I have told you that there is salvation that is in Christ Jesus. That is what Paul reminds Timothy here. We are living on the edge of eternity. But there is a salvation that can be obtained! Men love to obtain things, a driving license, and place at university, a scholarship, a post.  Do you see that word ‘obtained’ in our text? Paul had obtained God’s salvation, and Timothy had obtained it and all the elect too may obtain it, he says. All the elect here today reading these words may obtain it. “How do I know whether I am elect?” you ask. By obtaining this salvation. By giving your life to God in Christ Jesus. By asking him to show you mercy. By confessing your sins to him. By running away from all the influences that would destroy you and keep you in unbelief. By saying to the Lord, “God be merciful to me a sinner.” By believing in your heart that Jesus died for your sins and confessing with your lips that he is the living Saviour who can deliver you from the ignorance and power and condemnation of sin. Then you can obtain this salvation too. There is no other way. You must fix your mind of the Lord Jesus Christ. There is mercy – it is in him. There is new life – it is in him – there are new resources – they are in him. There is salvation from hell – that is in him. It is all in him and you must do all in your power to get joined to Jesus Christ.

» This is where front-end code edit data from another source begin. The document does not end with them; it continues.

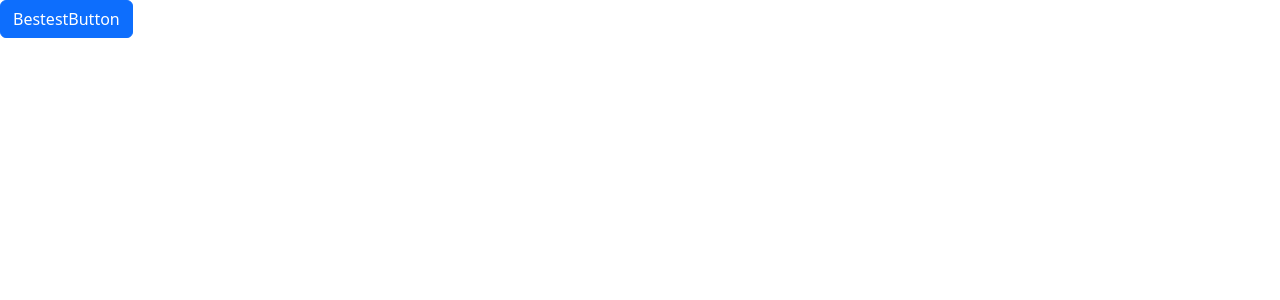
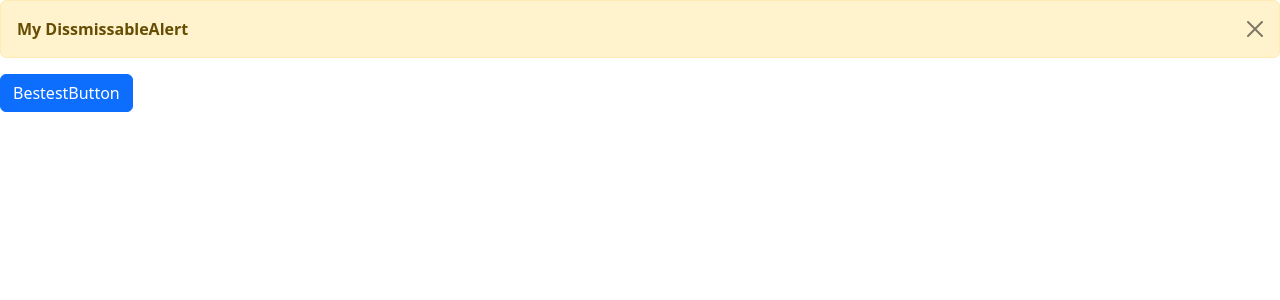
Before and after one commit to AllasKevin/react-mosh-tutorial-app, a React (Vite) app: page / in a window 1280 px wide. Both pictures are taken after a click on the button "BestestButton". Shown: the top 300 px of the page. Built offline with nearby package versions, Linux system fonts and the light colour scheme.

Commit message:
finished dissmissable alert exercise

```diff
--- a/src/App.tsx
+++ b/src/App.tsx
@@ -1,5 +1,7 @@
+import { useState } from "react";
 import Alert from "./components/Alert";
 import Button from "./components/Button";
+import DissmissableAlert from "./components/DissmissableAlert";
 
 // This is a component
 function App() {
@@ -7,9 +9,16 @@
     console.log(item);
   };
 
+  const [alertVisible, setAlertVisibility] = useState(false);
+
   return (
     <div>
-      <Button onClick={() => console.log("Clicked.")} color="primary">
+      {alertVisible && (
+        <DissmissableAlert onClose={() => setAlertVisibility(false)}>
+          My DissmissableAlert
+        </DissmissableAlert>
+      )}
+      <Button onClick={() => setAlertVisibility(true)} color="primary">
         BestestButton
       </Button>
     </div>
--- /dev/null
+++ b/src/components/DissmissableAlert.tsx
@@ -0,0 +1,26 @@
+import { ReactNode } from "react";
+
+interface AlertProps {
+  children: ReactNode;
+  onClose: () => void;
+}
+
+const DissmissableAlert = ({ children, onClose }: AlertProps) => {
+  return (
+    <div
+      className="alert alert-warning alert-dismissible fade show"
+      role="alert"
+    >
+      <strong>{children}</strong>
+      <button
+        type="button"
+        className="btn-close"
+        data-bs-dismiss="alert"
+        aria-label="Close"
+        onClick={onClose}
+      ></button>
+    </div>
+  );
+};
+
+export default DissmissableAlert;
```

ii] That salvation in Christ Jesus is with eternal glory. What moved the Lord Jesus Christ to endure the cross and despise the shame? The joy that was set before him. He could cry, “Father into thy hands I commend my spirit.” He knew where he was going at death. Not into annihilation or purgatory but into the glorious presence of his Father, returning to the one who had sent him to the earth 33 years earlier to be the Saviour of the world. Back to the Father he was returning, mission accomplished, having delivered from hell all that vast number whom god had given to him to save and keep. He would now intercede for them and bring them safely home to the glory above. “God himself will be with them and be their God. He will wipe every tear from their eyes. There will be no more death or mourning or crying or pain, for the old order of things has passed away” (Rev. 21:3&4). And glory, glory dwelleth in Emmanuel’s land.

7th February 2016  GEOFF THOMAS